The question this time is whether White can mate. He has the telltale combination of a rook and queen aimed at f7, suggesting a mating sequence that would start with Qxf7+. If Black plays his king to h8, White mates immediately with Qxg7 (a queen and rook on the seventh rank are fearsome). So Black is unlikely to do that, and will instead play RxQ. Carefully assess what comes next. White has two rooks on the d-file, so Rd8+ suggests itself. Black can reply either with the capture RxR or with the interposition Rf8:
(a) If Black plays RxR, White follows up immediately with RxR+, getting mileage out of his doubled rooks. Now Black would be forced to interpose with Rf8. This might look secure, but when you see that the f8 rook would be defended just by its king you should think about ways to drive the king back, as with Bc4+. This forces Kh8, and now RxR is checkmate.
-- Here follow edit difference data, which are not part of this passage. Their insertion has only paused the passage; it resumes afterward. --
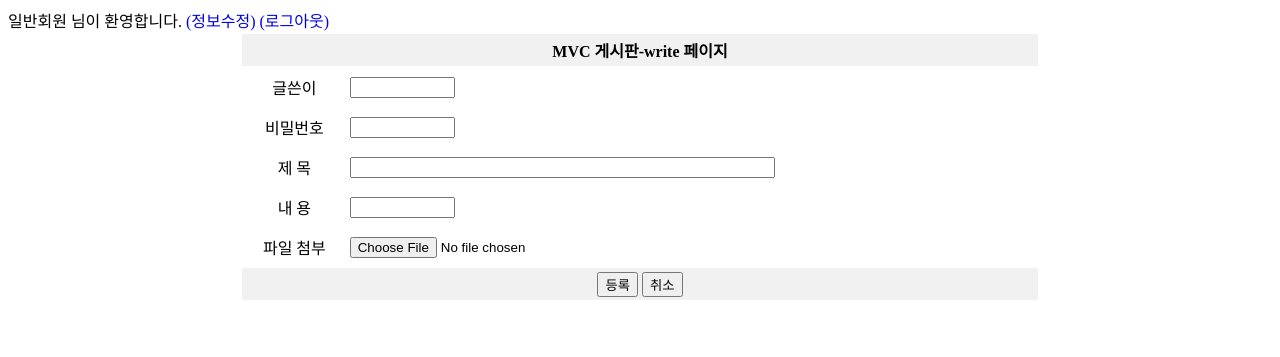
Repository: rumor1993/KH1
Page: http://localhost/Board/board/qna_board_reply.jsp
An editor plug-in stored every save of this project. The page is shown before and after the next save, followed by the edit.
The browser window is 1280 px wide. The pictures show the whole page.
The page is served by Tomcat 9. The template is opened directly, without the code that normally fills it, so the values that code supplies are empty.

Above is the page before, as saved 2018-05-10 06:38:29.

After the next save:
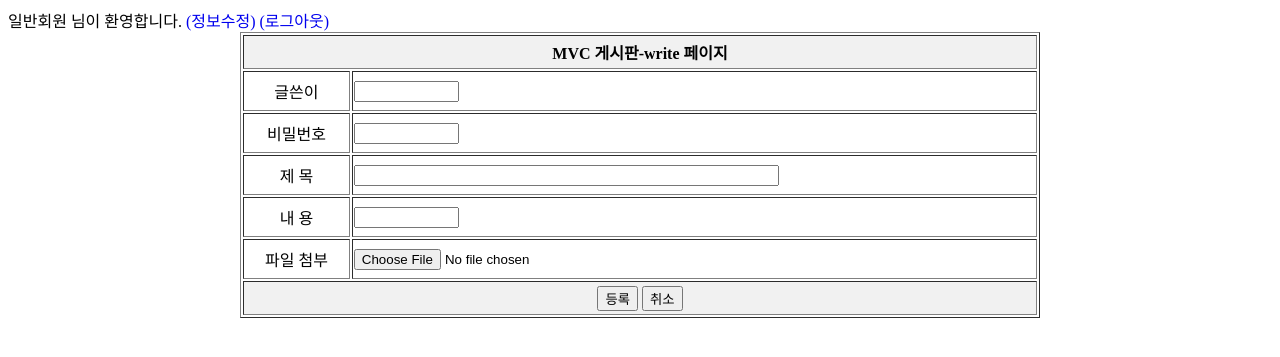
Saved 5 s later.
--- a/Board/WebContent/board/qna_board_reply.jsp
+++ b/Board/WebContent/board/qna_board_reply.jsp
@@ -18,7 +18,7 @@
 
 		<input type="hidden" name="BOARD_RE_SEQ" value="${boarddata.BOARD_RE_SEQ }">
 
-	<table board=1>
+	<table border=1>
 			<tr class="center">
 				<th colspan="2">MVC 게시판-write 페이지</th>
 			</tr>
(b) If Black instead replies to Rd8+ by interposing with Rf8 right away, however, the analysis is crucially different. Black still has two rooks on the back rank and White has no effective way to use his two rooks against them. He still can use his bishop to push Black’s king to h8, but then RxRf8 is met by Black with RxRf8. So the mate fails, and the initial move Qxf7+ should not be played.
The important moral is to be careful in thinking through each of your opponent’s possible replies. If any of them work you mustn’t go forward in hopes that he will make a mistake. Assume he will play his best move. Keeping all the possible replies straight can be tricky, of course, but when your moves are checks it is less difficult. Just be thorough then in asking whether he has a capture, or an interposition, or must move his king—for those are his only three options in reply.